Plant (growth) models in the context of citizens observation networks.

Problem definition: How to apply knowledge based interpretation to citizens observations of plant phenology.

Key words:

3d plant models, time development, model inversion, Bayesian parameter estimation. Biomathematics.
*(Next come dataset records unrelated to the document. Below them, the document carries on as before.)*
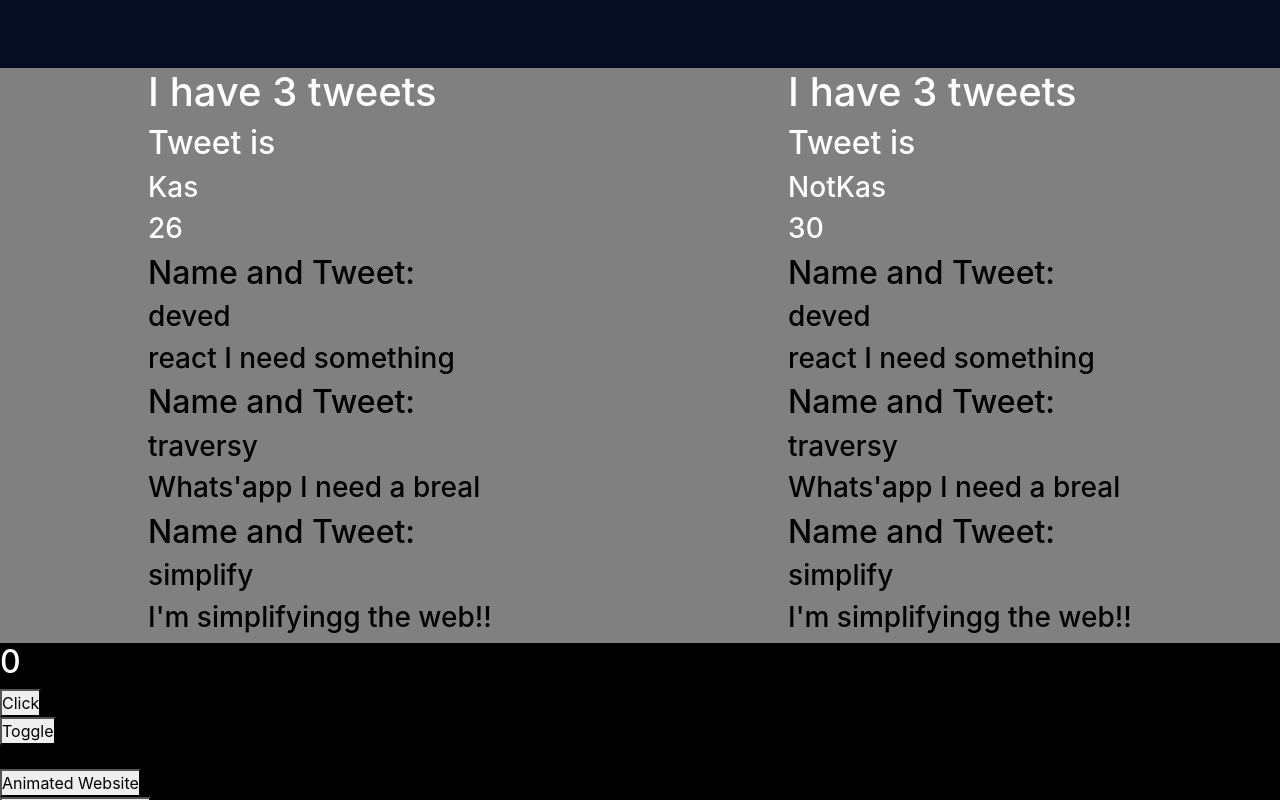
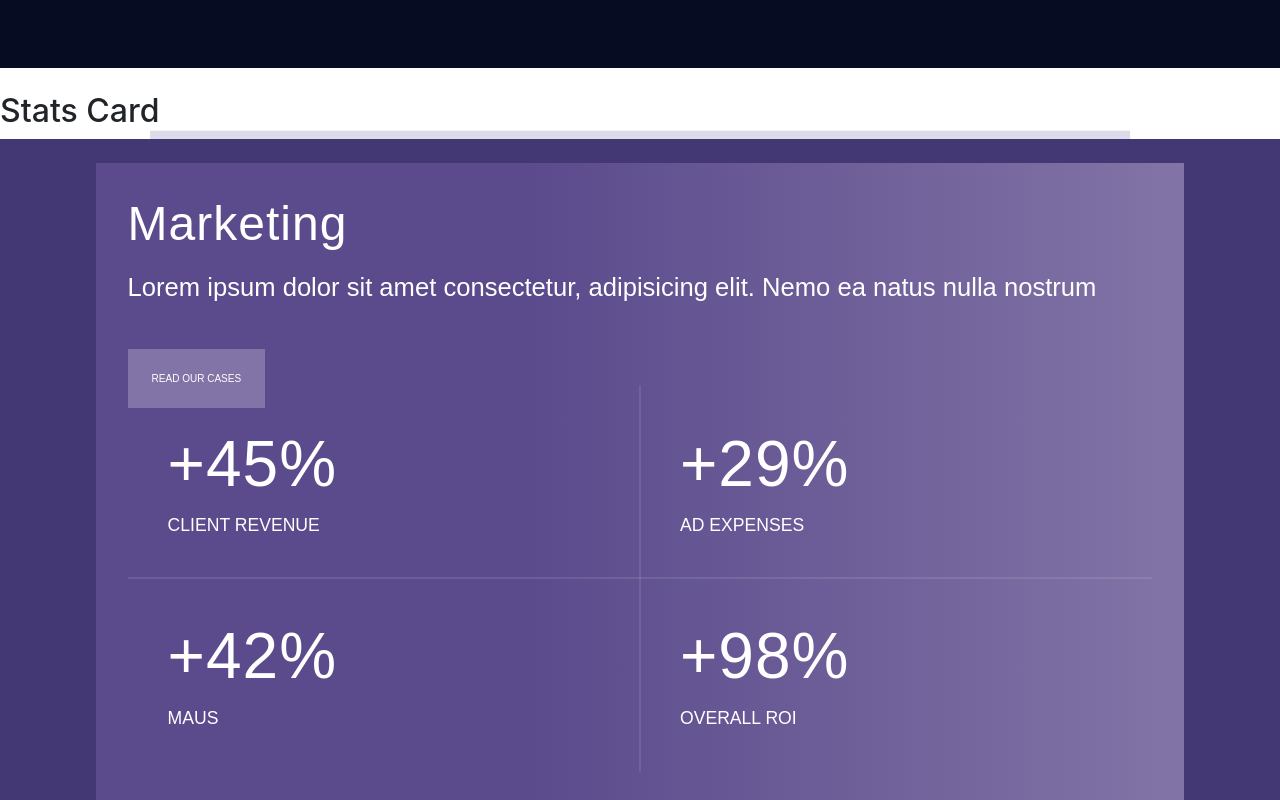
Before and after one commit to KassenBoyaubay/website, a React (Create React App) app: page / in a window 1280 px wide. Shown: the part 5240-6040 px from the top of the page. Built offline with nearby package versions, Linux system fonts and the light colour scheme; no server answers.

Commit message:
added stats_card

```diff
--- a/src/App.js
+++ b/src/App.js
@@ -15,6 +15,7 @@ import FlexGallery from "./components/flex_gallery/flexGallery";
 import RealPhone from "./components/real_phone/realPhone";
 import SignForm from "./components/sign_form/signForm";
 import SkewedBorderBox from "./components/skewed_border_box/skewedBorderBox";
+import StatsCard from "./components/stats_card/statsCard";
 
 const App = () => {
   const name = "Kas";
@@ -123,6 +124,9 @@ const App = () => {
       <div style={skewedBorderBoxContainer}>
         <SkewedBorderBox />
       </div>
+      <br />
+      <h2>Stats Card</h2>
+      <StatsCard />
       <div className="home" style={{ display: "flex" }}>
         <Tweets me={name} age={age} />
         <Tweets me="NotKas" age="30" />
--- /dev/null
+++ b/src/components/stats_card/statsCard.jsx
@@ -0,0 +1,43 @@
+import React from "react";
+import "./statsCard.scss";
+
+const StatsCard = () => {
+  return (
+    <div className="StatsCard">
+      <div className="sc-container">
+        <div className="sc-card">
+          <div className="info-left">
+            <h2 className="info-heading">Marketing</h2>
+            <p className="info-description">
+              Lorem ipsum dolor sit amet consectetur, adipisicing elit. Nemo ea
+              natus nulla nostrum{" "}
+            </p>
+            <a href="#" className="info-button">
+              Read Our Cases
+            </a>
+          </div>
+          <div className="info-right">
+            <div className="stat-group">
+              <h5 className="stat-number">+45%</h5>
+              <span className="stat-name">Client revenue</span>
+            </div>
+            <div className="stat-group">
+              <h5 className="stat-number">+29%</h5>
+              <span className="stat-name">Ad Expenses</span>
+            </div>
+            <div className="stat-group">
+              <h5 className="stat-number">+42%</h5>
+              <span className="stat-name">Maus</span>
+            </div>
+            <div className="stat-group">
+              <h5 className="stat-number">+98%</h5>
+              <span className="stat-name">Overall roi</span>
+            </div>
+          </div>
+        </div>
+      </div>
+    </div>
+  );
+};
+
+export default StatsCard;
--- /dev/null
+++ b/src/components/stats_card/statsCard.scss
@@ -0,0 +1,128 @@
+.StatsCard {
+  font-size: 62.5%; /* 10px */
+
+  $white: #fff;
+  $section-color: #443874;
+  $button-color: #8274a6;
+
+  .sc-container {
+    width: 100%;
+    max-height: 113vh;
+    background-color: $section-color;
+    padding: 1.5rem;
+    display: flex;
+    align-items: center;
+    justify-content: center;
+  }
+
+  .sc-card {
+    background-image: linear-gradient(to right, #5b4b8d 40%, #8274a6);
+    color: $white;
+    font-family: sans-serif;
+    padding: 2rem;
+    position: relative;
+  }
+
+  .sc-card::before {
+    content: "";
+    width: 90%;
+    height: 110%;
+    background-color: rgba(87, 74, 149, 0.2);
+    position: absolute;
+    top: 50%;
+    left: 50%;
+    transform: translate(-50%, -50%);
+    z-index: -1;
+  }
+
+  .info-heading {
+    font-size: 3rem;
+    letter-spacing: 1px;
+    font-weight: 100;
+    margin-bottom: 1rem;
+  }
+
+  .info-description {
+    font-size: 1.6rem;
+    margin-bottom: 4rem;
+    line-height: 1.5;
+  }
+
+  .info-button {
+    text-decoration: none;
+    text-transform: uppercase;
+    color: $white;
+    background-color: $button-color;
+    padding: 1.5rem;
+    transition: all 0.5s;
+  }
+
+  .info-button:hover {
+    box-shadow: 0 0 1.5rem rgba(0, 0, 0, 0.4);
+  }
+
+  .info-right {
+    display: grid;
+    grid-template-columns: 1fr 1fr;
+    margin-top: 5rem;
+    position: relative;
+  }
+
+  .info-right::before,
+  .info-right::after {
+    content: "";
+    background-color: rgba(255, 255, 255, 0.2);
+    position: absolute;
+    top: 50%;
+  }
+
+  .info-right::before {
+    width: 100%;
+    height: 1px;
+    transform: translateY(-50%);
+  }
+
+  .info-right::after {
+    width: 1px;
+    height: 100%;
+    left: 50%;
+    transform: translate(-50%, -50%);
+  }
+
+  .stat-group {
+    padding: 2.5rem;
+  }
+
+  .stat-number {
+    font-size: 2.6rem;
+    letter-spacing: 1px;
+    margin-bottom: 0.6rem;
+  }
+
+  .stat-name {
+    text-transform: uppercase;
+  }
+
+  @media screen and (min-width: 768px) {
+    .card {
+      max-width: 90rem;
+      display: flex;
+      align-items: center;
+      padding: 10rem;
+    }
+    .info-left {
+      flex: 1;
+      padding-right: 3.5rem;
+    }
+    .info-right {
+      flex: 1;
+      margin-top: 0;
+    }
+    .stat-number {
+      font-size: 4rem;
+    }
+    .stat-name {
+      font-size: 1.1rem;
+    }
+  }
+}
```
Biochemistry, Temperature, Moisture .

In the context of link http://www.natuurkalender.nl , which illustrates datacollection about plant phenology, a friend mentioned statistical analysis of the [space, time , temperature, phenology] data.

As a proponent of model based data analysis as a way of making use of knowledge in science, engineering and domain expertise, I started to collect some literature or plant modelling.

The basic approach (around 1985) was to model plants in 3D and time, produce ray tracing models, given camera models, including satellite multispectral scanners thus producing predicted image data given model parameters.

The likely actual parameters of objects, processes, sensors ,atmosphere, environment , … were calculated by Bayesian model inversion.
By adjusting the parameters in a maximum likelihood sense, the model is fit to all available model knowledge , measurements and observations.

At the time (1980 .. 1990) it was not trivial to obtain the required software or get access to “cpu time” . Meanwhile this problem does not exist . For a variety of plants, 3d models at various stages of growth can be ordered.

Plant models :
Ref. author: Przemyslaw Prusinkiewicz.
Keywords: Lindenmayer Systems, L-systems, Fractals, Plants, botanical trees,Graph theory, flowering, inflorescences, racemes, cymes, stochastic state transition, context sensitive L-systems .

Book: Przemyslaw Prusinkiewicz & James Hanan, Lindenmayer Systems, Fractals and plants, Lecture Notes in Biomathematics, Springer Verlag, 1989 .

Research proposal:
Relate the model parameters of L-system 4D plant models to environmental factors such as temperature, available photon flux, soil moisture and stress factors such as insect infestation.

Following selected plants in detail , using recording weather stations, spectroCams *, soil moisture sensors, air humidity sensors, will calibrate the models.

The calibrated models can then be used to make scientific sense of the large volume of citizens generated data.

* a spectroCam in our definition is a combination of an RGB camera for spatial pattern classification and generation of 2.5 D spatial models and a 2048 or 1024 channel spectrometer for the estimation of parameters of the biochemical processes in plants. It is a tool for spatial, temporal, spectral pattern recognition.

Nanno J. Mulder
M3X, prof. emeritus, RS data analysis.
Enschede,
2015-08-16